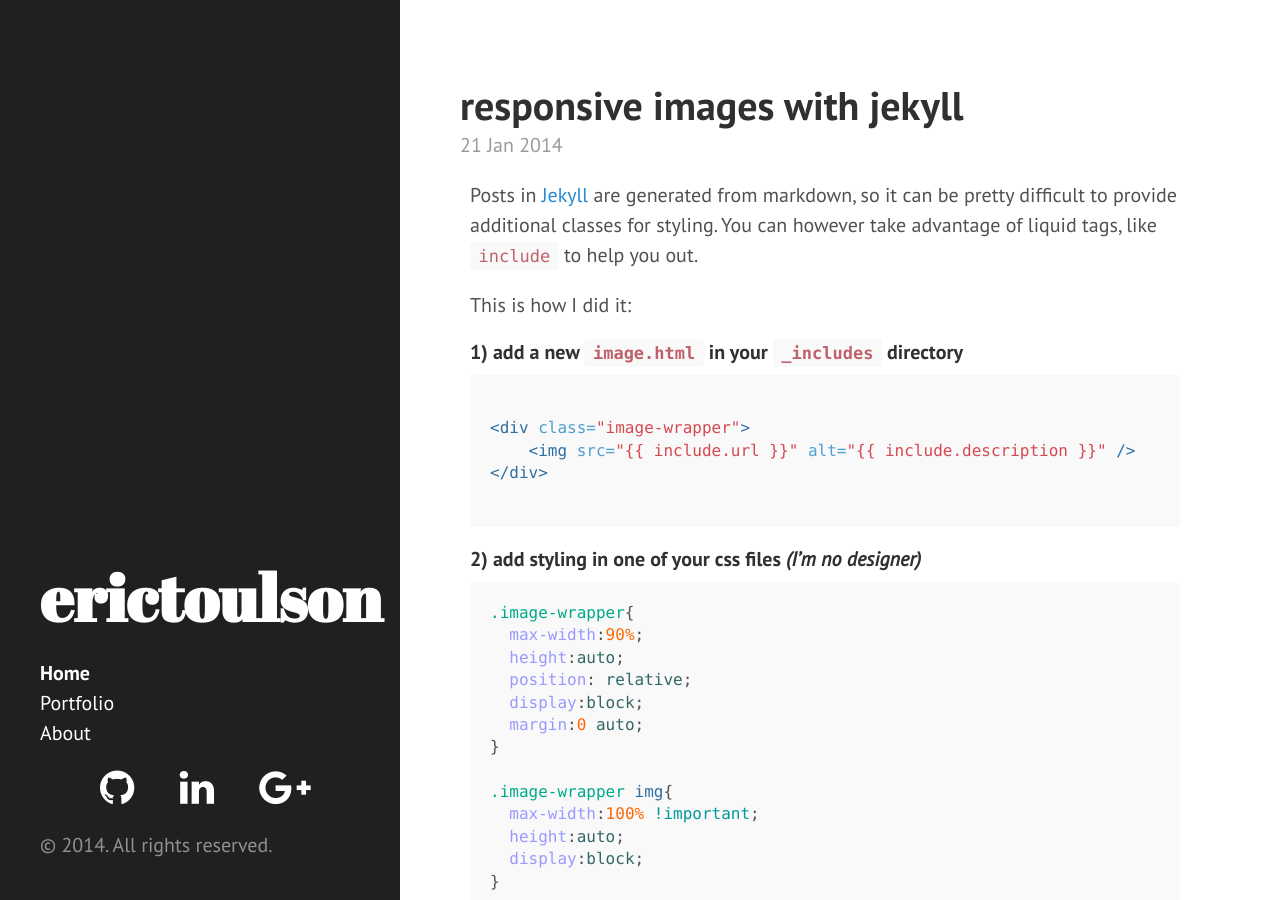
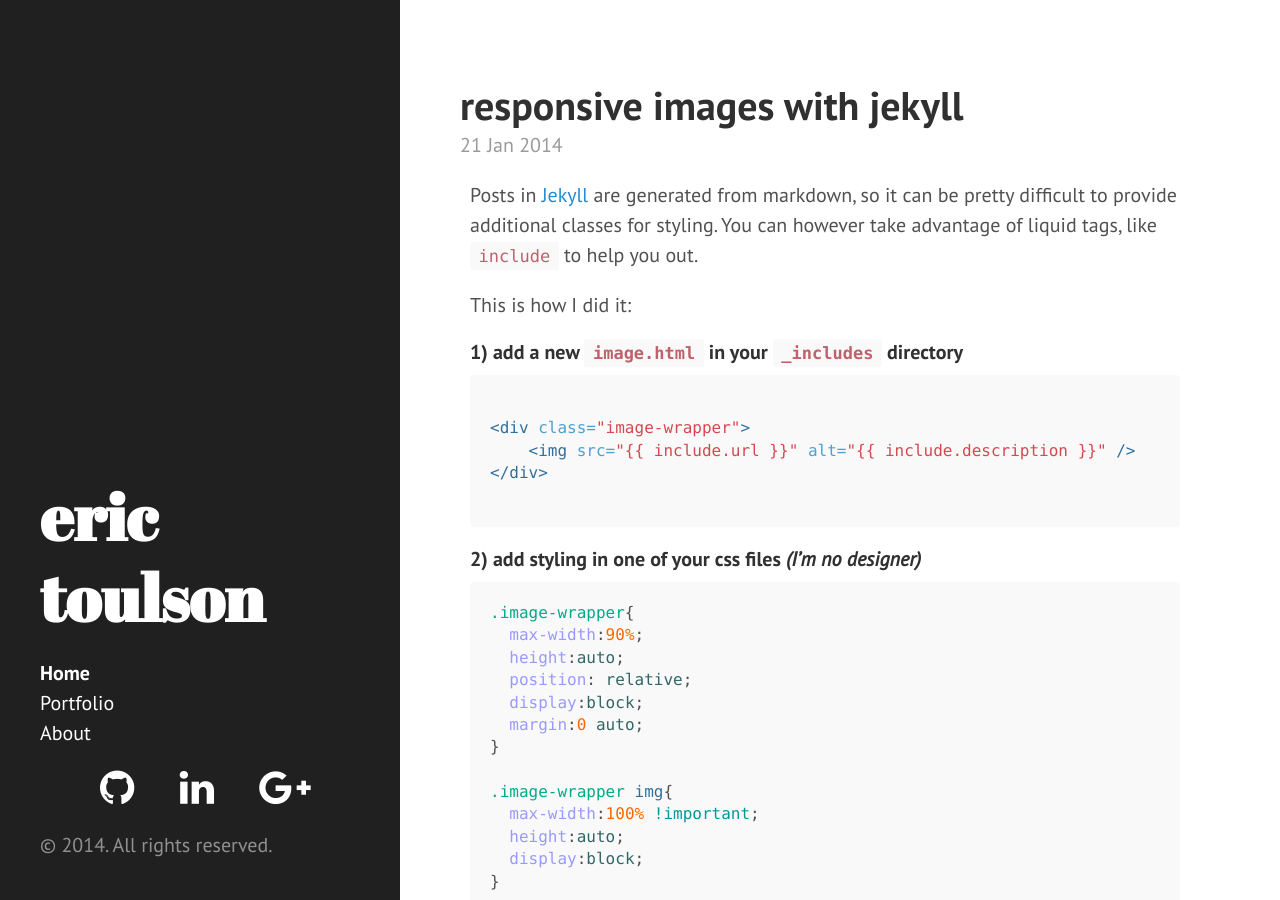
Before and after one commit to Ebtoulson/ebtoulson.github.io, a Jekyll site: the page built from index.html, in a window 1280 px wide and 900 px high. Built offline with Jekyll 4.4.1, drawn with Linux system fonts in a browser that asks for light colours; nearby versions of some CDN libraries; Markdown is read by kramdown in place of the engine named in the settings; the list of posts is cut into pages by our own code.

Commit message:
updating site title

```diff
--- a/_config.yml
+++ b/_config.yml
@@ -6,8 +6,8 @@ pygments:         true
 permalink:        pretty
 
 # Setup
-title:            erictoulson
-tagline:          'erictoulson | tech talk'
+title:            eric<br/>toulson
+tagline:          ''
 description:      ''
 url:              ''
 
```
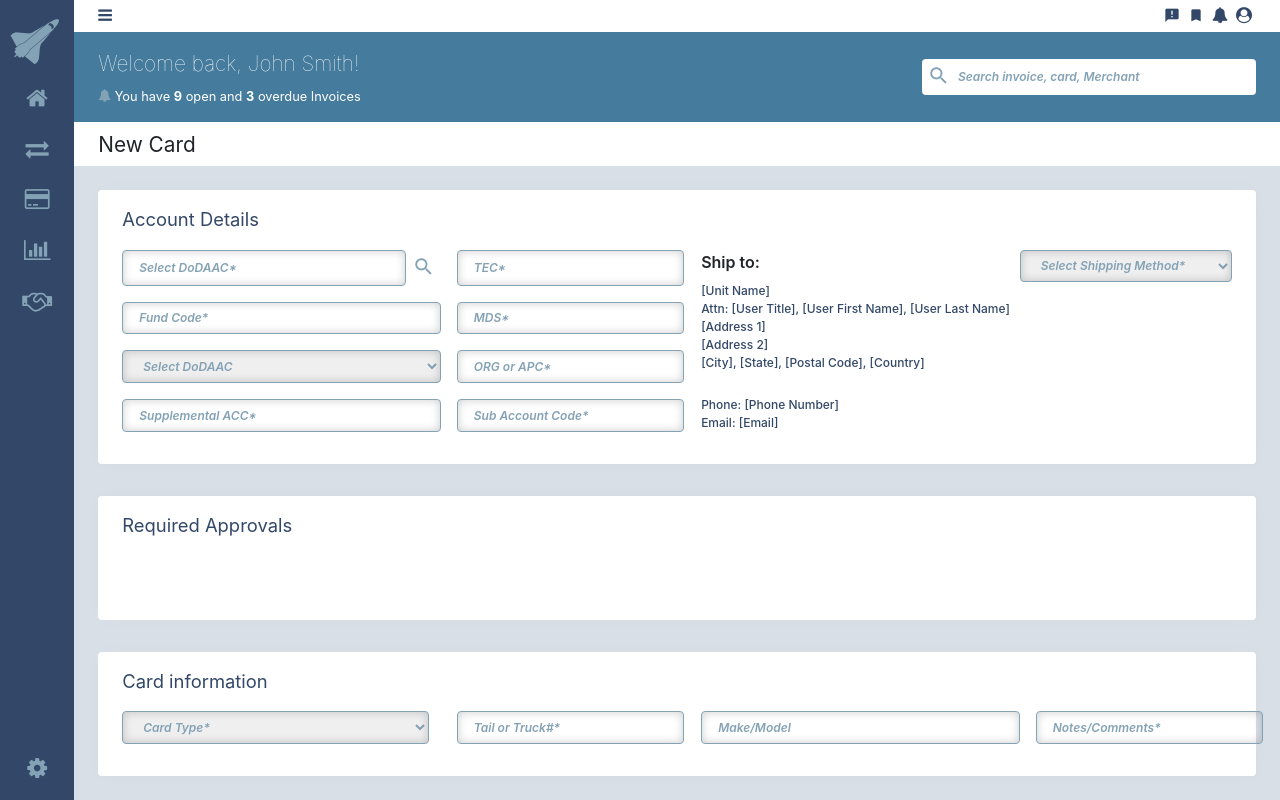
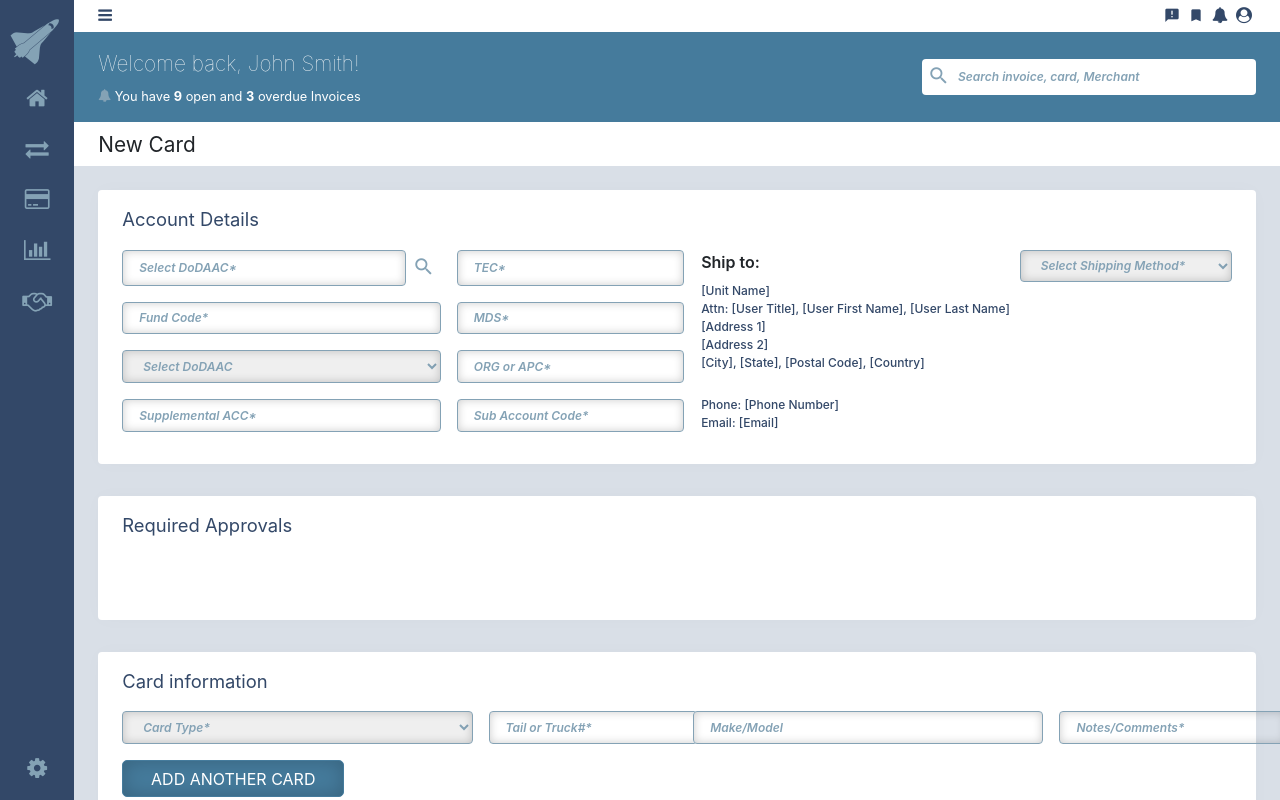
Before and after one commit to dmsanchez86/testGmStek, an Angular app: page / in a window 1280 px wide. Built offline with nearby package versions, Linux system fonts and the light colour scheme.

Commit message:
se cambio estructura en card information

```diff
--- a/src/app/app.component.html
+++ b/src/app/app.component.html
@@ -177,23 +177,22 @@
 
         <h3 class="panel-title">Card information</h3>
 
-        <div class="grid grid-2">
+        <form action="#">
+          <div class="grid grid-2 cg-2">
 
             <div>
               <div class="panel-inputs grid grid-panel-inputs">
 
-              <form action="#" class="form-group">
+                <div action="#" class="form-group">
                   <select name="dodaac" id="" required>
                     <option value="">Card Type*</option>
                     <option value="option1">option1</option>
                     <option value="option2">option2</option>
                     <option value="option3">option3</option>
                   </select>
+                </div>
 
-                <button type="submit"></button>
-              </form>
-
-              <input type="text" name="" placeholder="Tail or Truck#*" id="">
+                <input type="text" name="" placeholder="Tail or Truck#*" id="" required>
 
               </div>
 
@@ -203,11 +202,11 @@
             <div>
               <div class="panel-inputs grid grid-panel-inputs">
 
-              <form action="#" class="form-group">
+                <div action="#" class="form-group">
                   <input type="text" name="fund_code" placeholder="Make/Model" id="" required>
-              </form>
+                </div>
 
-              <input type="text" name="" placeholder="Notes/Comments*" id="">
+                <input type="text" name="" placeholder="Notes/Comments*" id="" required>
 
               </div>
 
@@ -216,6 +215,11 @@
 
           </div>
 
+          <div class="grid grid-5">
+            <button type="submit" class="panel-btn">ADD ANOTHER CARD</button>
+          </div>
+        </form>
+
       </div>
 
     </div>
```
Lines whose indentation alone changed are shown as unchanged.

**Exercise details**
Set down the data above word for word, leaving every picture out.

**Solution to the problem**
Before and after one commit to Ebtoulson/ebtoulson.github.io, a Jekyll site: the page built from index.html, in a window 1280 px wide and 900 px high. Built offline with Jekyll 4.4.1, drawn with Linux system fonts in a browser that asks for light colours; nearby versions of some CDN libraries; Markdown is read by kramdown in place of the engine named in the settings; the list of posts is cut into pages by our own code.

Commit message:
updating site title

```diff
--- a/_config.yml
+++ b/_config.yml
@@ -6,8 +6,8 @@ pygments:         true
 permalink:        pretty
 
 # Setup
-title:            erictoulson
-tagline:          'erictoulson | tech talk'
+title:            eric<br/>toulson
+tagline:          ''
 description:      ''
 url:              ''
 
```
Before and after one commit to dmsanchez86/testGmStek, an Angular app: page / in a window 1280 px wide. Built offline with nearby package versions, Linux system fonts and the light colour scheme.

Commit message:
se cambio estructura en card information

```diff
--- a/src/app/app.component.html
+++ b/src/app/app.component.html
@@ -177,23 +177,22 @@
 
         <h3 class="panel-title">Card information</h3>
 
-        <div class="grid grid-2">
+        <form action="#">
+          <div class="grid grid-2 cg-2">
 
             <div>
               <div class="panel-inputs grid grid-panel-inputs">
 
-              <form action="#" class="form-group">
+                <div action="#" class="form-group">
                   <select name="dodaac" id="" required>
                     <option value="">Card Type*</option>
                     <option value="option1">option1</option>
                     <option value="option2">option2</option>
                     <option value="option3">option3</option>
                   </select>
+                </div>
 
-                <button type="submit"></button>
-              </form>
-
-              <input type="text" name="" placeholder="Tail or Truck#*" id="">
+                <input type="text" name="" placeholder="Tail or Truck#*" id="" required>
 
               </div>
 
@@ -203,11 +202,11 @@
             <div>
               <div class="panel-inputs grid grid-panel-inputs">
 
-              <form action="#" class="form-group">
+                <div action="#" class="form-group">
                   <input type="text" name="fund_code" placeholder="Make/Model" id="" required>
-              </form>
+                </div>
 
-              <input type="text" name="" placeholder="Notes/Comments*" id="">
+                <input type="text" name="" placeholder="Notes/Comments*" id="" required>
 
               </div>
 
@@ -216,6 +215,11 @@
 
           </div>
 
+          <div class="grid grid-5">
+            <button type="submit" class="panel-btn">ADD ANOTHER CARD</button>
+          </div>
+        </form>
+
       </div>
 
     </div>
```
Lines whose indentation alone changed are shown as unchanged.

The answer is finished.